Archive for September, 2010

?”If you wish to make an apple pie from scratch, you must first invent the universe.”
– Carl Sagan

If you don’t have time for that universe inventin’ stuff, pick up some ready-grown apples at your local market and get busy.

Here’s a little guide to help you choose the right kind of apple for your needs:

Cakes, Pies, Crisps/Pudding, Skillet
Northern Spy, Spartan, Empire, Cortland, Gala, Banana gold, Idared

Baking whole
McIntosh, Empire, Spartan, Northern Spy, Jonagold, Mutsu

McIntosh, Gala, Empire, Northern Spy, Spartan, Cortland, Gravenstein

Snacks, Salads
McIntosh, Gala, Golden Russet, Red Delicious

I haven’t had the chance to sample every single variety of apple out there, yet, but so far it tastes like a damn fine year for McIntosh.

Not very original, I know, but crisp, juicy, sweet, with a touch of tart.

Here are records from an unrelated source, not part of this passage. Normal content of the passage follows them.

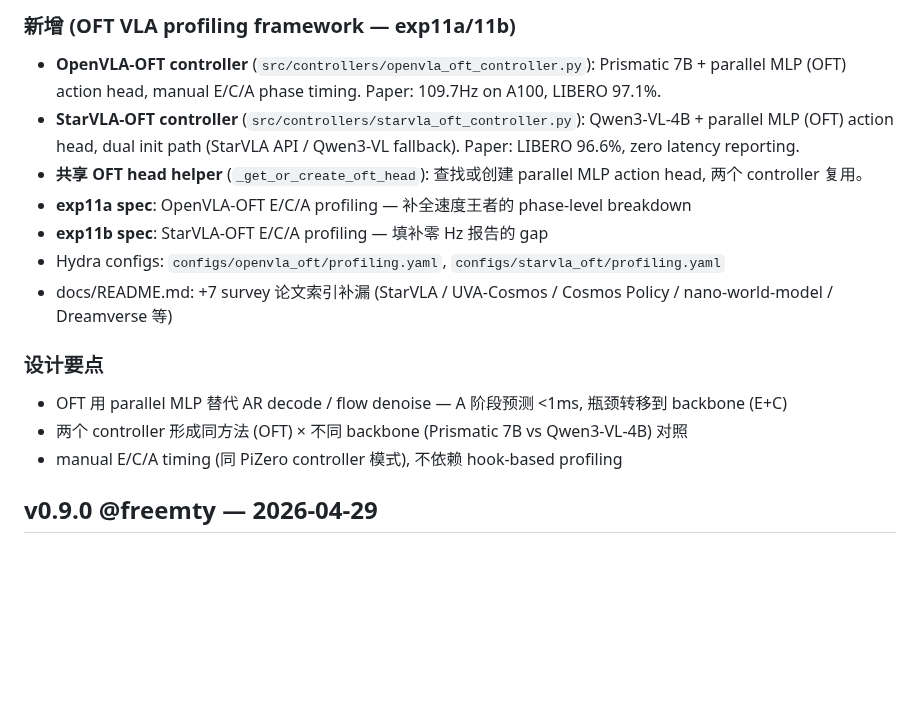
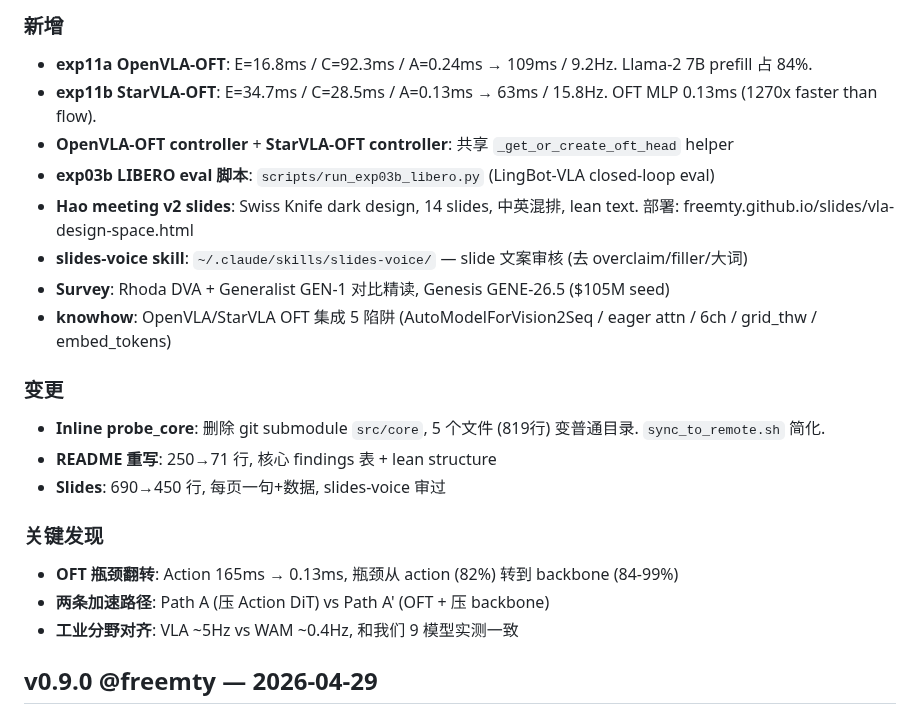
Before and after one commit to freemty/vla-profiler, a Markdown page: CHANGELOG.md, the part around one of its changes. Rendered like a GitHub page; blank space fills up the shorter version.

Commit message:
docs(changelog): v0.10.0 finalize — exp11 results + slides + submodule removal

```diff
--- a/CHANGELOG.md
+++ b/CHANGELOG.md
@@ -4,17 +4,23 @@
 
-### 新增 (OFT VLA profiling framework — exp11a/11b)
-- **OpenVLA-OFT controller** (`src/controllers/openvla_oft_controller.py`): Prismatic 7B + parallel MLP (OFT) action head, manual E/C/A phase timing. Paper: 109.7Hz on A100, LIBERO 97.1%.
-- **StarVLA-OFT controller** (`src/controllers/starvla_oft_controller.py`): Qwen3-VL-4B + parallel MLP (OFT) action head, dual init path (StarVLA API / Qwen3-VL fallback). Paper: LIBERO 96.6%, zero latency reporting.
-- **共享 OFT head helper** (`_get_or_create_oft_head`): 查找或创建 parallel MLP action head, 两个 controller 复用。
-- **exp11a spec**: OpenVLA-OFT E/C/A profiling — 补全速度王者的 phase-level breakdown
-- **exp11b spec**: StarVLA-OFT E/C/A profiling — 填补零 Hz 报告的 gap
-- Hydra configs: `configs/openvla_oft/profiling.yaml`, `configs/starvla_oft/profiling.yaml`
-- docs/README.md: +7 survey 论文索引补漏 (StarVLA / UVA-Cosmos / Cosmos Policy / nano-world-model / Dreamverse 等)
+### 新增
+- **exp11a OpenVLA-OFT**: E=16.8ms / C=92.3ms / A=0.24ms → 109ms / 9.2Hz. Llama-2 7B prefill 占 84%.
+- **exp11b StarVLA-OFT**: E=34.7ms / C=28.5ms / A=0.13ms → 63ms / 15.8Hz. OFT MLP 0.13ms (1270x faster than flow).
+- **OpenVLA-OFT controller** + **StarVLA-OFT controller**: 共享 `_get_or_create_oft_head` helper
+- **exp03b LIBERO eval 脚本**: `scripts/run_exp03b_libero.py` (LingBot-VLA closed-loop eval)
+- **Hao meeting v2 slides**: Swiss Knife dark design, 14 slides, 中英混排, lean text. 部署: freemty.github.io/slides/vla-design-space.html
+- **slides-voice skill**: `~/.claude/skills/slides-voice/` — slide 文案审核 (去 overclaim/filler/大词)
+- **Survey**: Rhoda DVA + Generalist GEN-1 对比精读, Genesis GENE-26.5 ($105M seed)
+- **knowhow**: OpenVLA/StarVLA OFT 集成 5 陷阱 (AutoModelForVision2Seq / eager attn / 6ch / grid_thw / embed_tokens)
 
-### 设计要点
-- OFT 用 parallel MLP 替代 AR decode / flow denoise — A 阶段预测 <1ms, 瓶颈转移到 backbone (E+C)
-- 两个 controller 形成同方法 (OFT) × 不同 backbone (Prismatic 7B vs Qwen3-VL-4B) 对照
-- manual E/C/A timing (同 PiZero controller 模式), 不依赖 hook-based profiling
+### 变更
+- **Inline probe_core**: 删除 git submodule `src/core`, 5 个文件 (819行) 变普通目录. `sync_to_remote.sh` 简化.
+- **README 重写**: 250→71 行, 核心 findings 表 + lean structure
+- **Slides**: 690→450 行, 每页一句+数据, slides-voice 审过
+
+### 关键发现
+- **OFT 瓶颈翻转**: Action 165ms → 0.13ms, 瓶颈从 action (82%) 转到 backbone (84-99%)
+- **两条加速路径**: Path A (压 Action DiT) vs Path A' (OFT + 压 backbone)
+- **工业分野对齐**: VLA ~5Hz vs WAM ~0.4Hz, 和我们 9 模型实测一致
 
 ## v0.9.0 @freemty — 2026-04-29
 
```
Also changed, not shown: other parts of CHANGELOG.md (+1 -1 lines).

Michael Pollan answers questions from readers in an interview with Time Magazine.

The End of Food
The End of FoodHow the food industry is destroying our food supply — and what you can do about it

By Thomas F. Pawlick

This is the book I had wanted to write after I completed my natural nutrition program. Turns out it was part of the curriculum.

Pawlick, an investigative science journalist and experienced organic farmer, takes a critical look at our current food production practices in North America and blasts our misguided system that places profit over quality and sustainability.

He starts with a story about a single bright red tomato and a simple question that we have all asked: why is it so hard?

This question introduces a fascinating look at incredible industrial farming practices that have left our soil depleted of the nutrients it needs to produce plants of any nutritional value, poisoned water systems, destroyed wildlife, spread disease, ruined rural communities and, I would say, endangered the health of the general public.

The End of Food is informative, scary, sometimes dizzying and downright depressing, but Pawlick is trying to piss us off. Why? Because there’s no reason we need to be doing this. These are man-made problems that began in an era when we didn’t know any better. But we know better now, and Pawlick argues it’s time to do something about it. I agree.

The End of Food is an absolute must-read for anyone interested in the quality of the food they eat.

LFP logoKeep your eye out for the LocalFoodPlus logo.

LocalFoodPlus is a Canadian non-profit that certifies local sustainable food producers. The LFP stickers and in-store promotional labels help you identify which items are both local and sustainable—meaning they come from the local farmers who use few or no nasty chemicals, treat their animal well, conserve soil and water, and protect wildlife.

Really, these are the good guys. And you want to support them.

LFP got started back in 2006 when they launched a program with U of T that made the university the first on the continent to formally commit to purchasing only locally produced food for their St. George campus cafeterias and residences.

Today they’ve come a long way and have an impressive win-win-win program that helps the farmer, the retailer and the consumer benefit from the growing demand for local & sustainable food.

And while LFP helps shoppers like us identify the super star local food items on store shelves and at markets (hooray for stickers!), the program also helps farmers see the advantage of adopting sustainable production practices, provides 3rd party certification to back up their claim, helps farmers connect with new markets and vendors, and provides promotional marketing through their website and newsletter, as well as in-store differentiation.

Love these guys. Check them out yourself for more info.

A few years old but great insights from this Ted Talk.

Helping People Find Good FoodHere’s quick update on site development. We have refined out design, with a more sophisticated new logo and site layout. We’ll be rolling out the new look over the next few week – for a preview visit our new Beta signup page. We’re working hard on launching the beta site, and will also be updating the look and feel of this blog in the coming weeks. These are exciting times for us, as we inch closer to our launch. Please sign up for our Beta, and join us as we Help People Find Good Food. Also, please tell us what you think of the new logo in the comments below.



Paririe Boy tomatoes, the best in the land.

Prarie Boy, aka Grant MacPherson, and the delectable, juicy, oh-so-sweet, “that’s-why-they-call-it-fruit”, chemical-free, heirloom tomatoes that he and his partner, Lainie, grow on their farm in the Niagara region.

This inspiring couple have been livin’ the LocalFoody dream by working hard and delivering the fruit of their labour to select establishments in Toronto, including Multiple Organics, The Atlantic, Grace, Bohmer, Enoteca Social, Marben and CowBell.

Check out their adventures on Grant’s blog at theveglesstravelled.

Keep ’em coming, Grant!